Susanna Goihman - the Queen Village restaurateur who pleaded guilty in the hit-and-run death of Kayla Peter nearly five years ago - was paroled Sunday from the Crawford County prison she used to call home, state prison officials confirmed. Now home looks more tropical for the convicted felon. Goihman, now 47, who was sentenced to three to six years for running over the 15-year-old victim while driving drunk, moved to Florida, where she'll be watched by the Interstate Compact for Adult Offender Supervision, said Leo Dunn, spokesman for the Pennsylvania Board of Probation and Parole.
October 15, 1989 |
An Avondale man, who admitted murdering his wife nine years ago, contended Thursday in Chester County Court that he would never have entered a guilty plea if he had known he would spend the rest of his life in prison.
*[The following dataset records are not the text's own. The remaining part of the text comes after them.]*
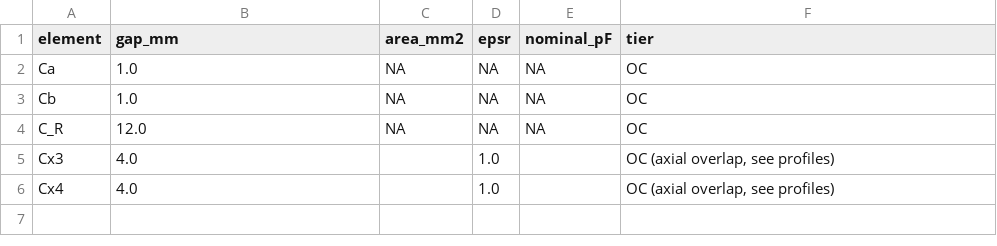
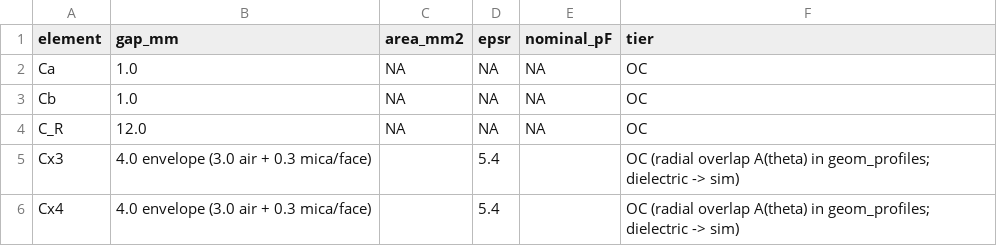
Before and after one commit to ThomasMichaelDave/DCCREG_turbine, a CSV file: geom_fixed.csv, drawn as a sheet.

```diff
--- a/geom_fixed.csv
+++ b/geom_fixed.csv
@@ -4,3 +4,3 @@ Cb,1.0,NA,NA,NA,OC
 C_R,12.0,NA,NA,NA,OC
-Cx3,4.0,,1.0,,"OC (axial overlap, see profiles)"
-Cx4,4.0,,1.0,,"OC (axial overlap, see profiles)"
+Cx3,4.0 envelope (3.0 air + 0.3 mica/face),,5.4,,OC (radial overlap A(theta) in geom_profiles; dielectric -> sim)
+Cx4,4.0 envelope (3.0 air + 0.3 mica/face),,5.4,,OC (radial overlap A(theta) in geom_profiles; dielectric -> sim)
```
Also changed, not shown: 3 other files.
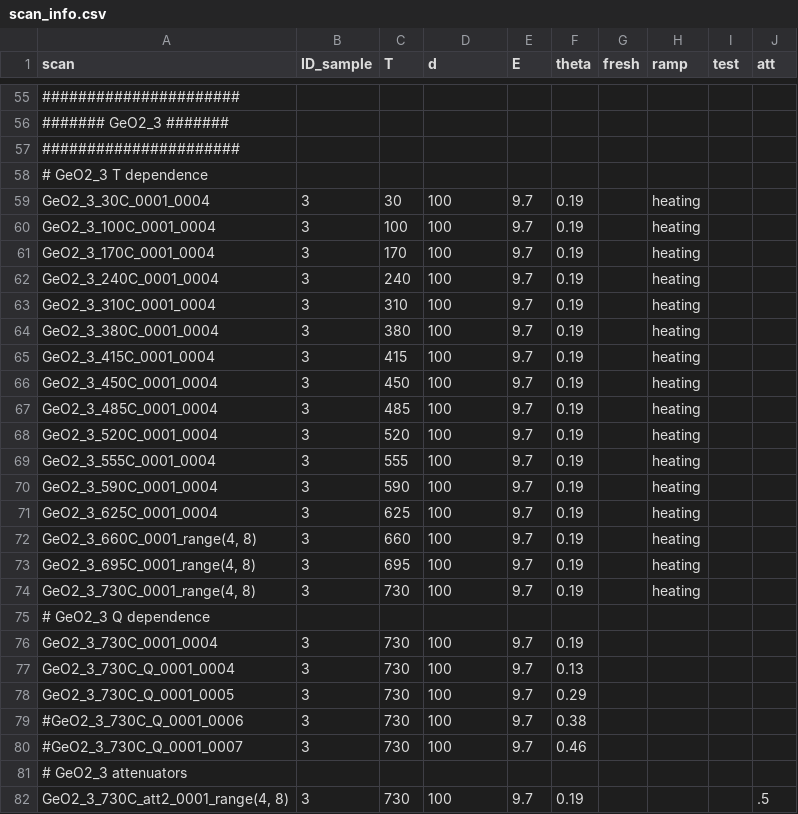
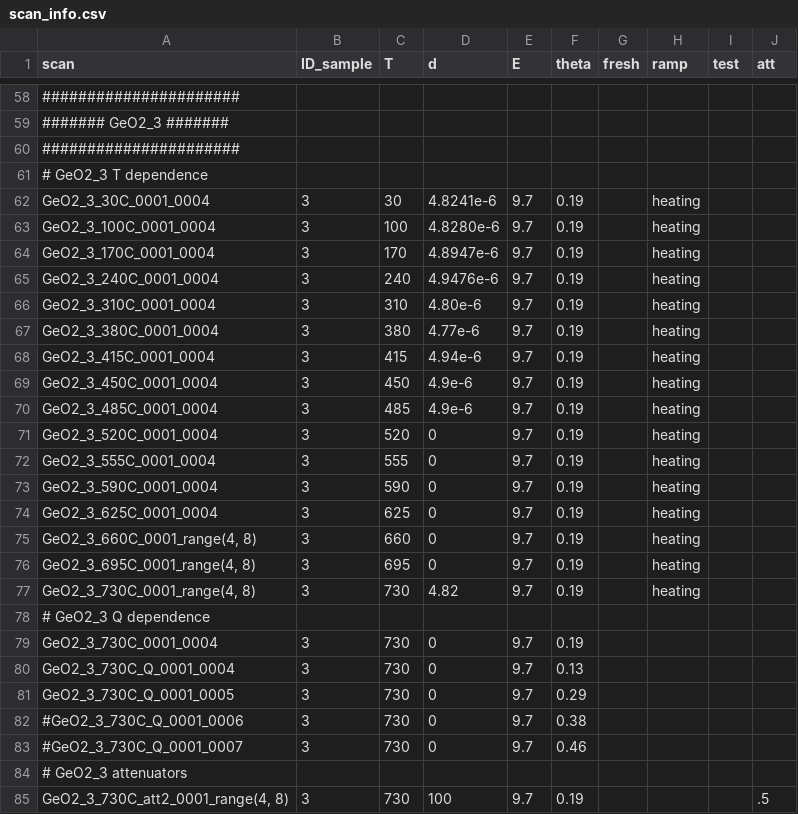
Before and after one commit to FabioBrugnara/HC6209, a CSV file: PROCESSED_DATA/scan_info.csv, drawn as a sheet; only a part is shown, gaps mark what is left out; addresses are those after the commit; the diff covers the shown part only; the diff names each change by its address in the sheet, - before the commit and + after, or states it on an @@ line.

```diff
--- a/PROCESSED_DATA/scan_info.csv
+++ b/PROCESSED_DATA/scan_info.csv
-D62 (d): 100
+D62 (d): 4.8241e-6
-D63 (d): 100
+D63 (d): 4.8280e-6
-D64 (d): 100
+D64 (d): 4.8947e-6
-D65 (d): 100
+D65 (d): 4.9476e-6
-D66 (d): 100
+D66 (d): 4.80e-6
-D67 (d): 100
+D67 (d): 4.77e-6
-D68 (d): 100
+D68 (d): 4.94e-6
-D69:D70 (d): 100
+D69:D70 (d): 4.9e-6
-D71:D76 (d): 100
+D71:D76 (d): 0
-D77 (d): 100
+D77 (d): 4.82
-D79:D83 (d): 100
+D79:D83 (d): 0
```
Also changed, not shown: 3 added rows and 31 edited cells elsewhere in this file, 16 other files.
Johnny Wayne Reece, 42, who is seeking a new trial, testified during a hearing in Chester County Court that his former attorney told him he would be eligible for parole in six to nine years. Reece told Judge Lawrence Wood that he only recently learned through a prison employee that the life sentence he received from then-President Judge D. T. Marrone made him ineligible for parole under Pennsylvania state law. Reece, who said he grew up in North Carolina, told Wood that he was unfamiliar the state law here when he pleaded guilty in 1980.
January 28, 1999 |
Daniel Owen McElwee, 80, of Levittown, a retired parole supervisor, died Sunday of heart failure at St. Mary Medical Center, Middletown Township. He had been ill for some time. Mr. McElwee toured South America in the late 1940s to study penal institutions in several countries. He then worked in Philadelphia for 30 years for the Pennsylvania Board of Parole, retiring in 1983 as a parole supervisor. In retirement, he used his passion for reading and history to become a self-taught historian.
September 14, 1999 |
Zachary "Kato" Earvin, 31, warned people in a house on Union Street near Parrish that someone was going to die. A few minutes later, shortly after 11 p.m. on May 13, 1998, Earvin, of Pennsgrove Street near 39th, triggered his own prophesy. He shot and killed Lonnie "Pop" Collins, 58, wounded Carlton "Blue" Randolph, and fired shots that missed Robert Collins, the victim's brother, said Assistant District Attorney Mark Gilson. Yesterday, a jury that convicted Earvin of first-degree murder and aggravated assault was unable to agree on a life or death sentence.
December 21, 1991 |
Vincent Charles Marino wasn't rehabilitated the first time. And yesterday, his 33d birthday, he was sentenced to 30 years in prison for the second time in his life. His first sentence in 1979 was for sexual assault and lasted seven years. His second stemmed from a sexual assault that ended in death, and this time, the sentence will last much longer. Yesterday, Camden County Superior Court Judge David Eynon sentenced Marino, formerly of the first block of Maiden Lane, Somerdale, to 30 years without parole for the Sept.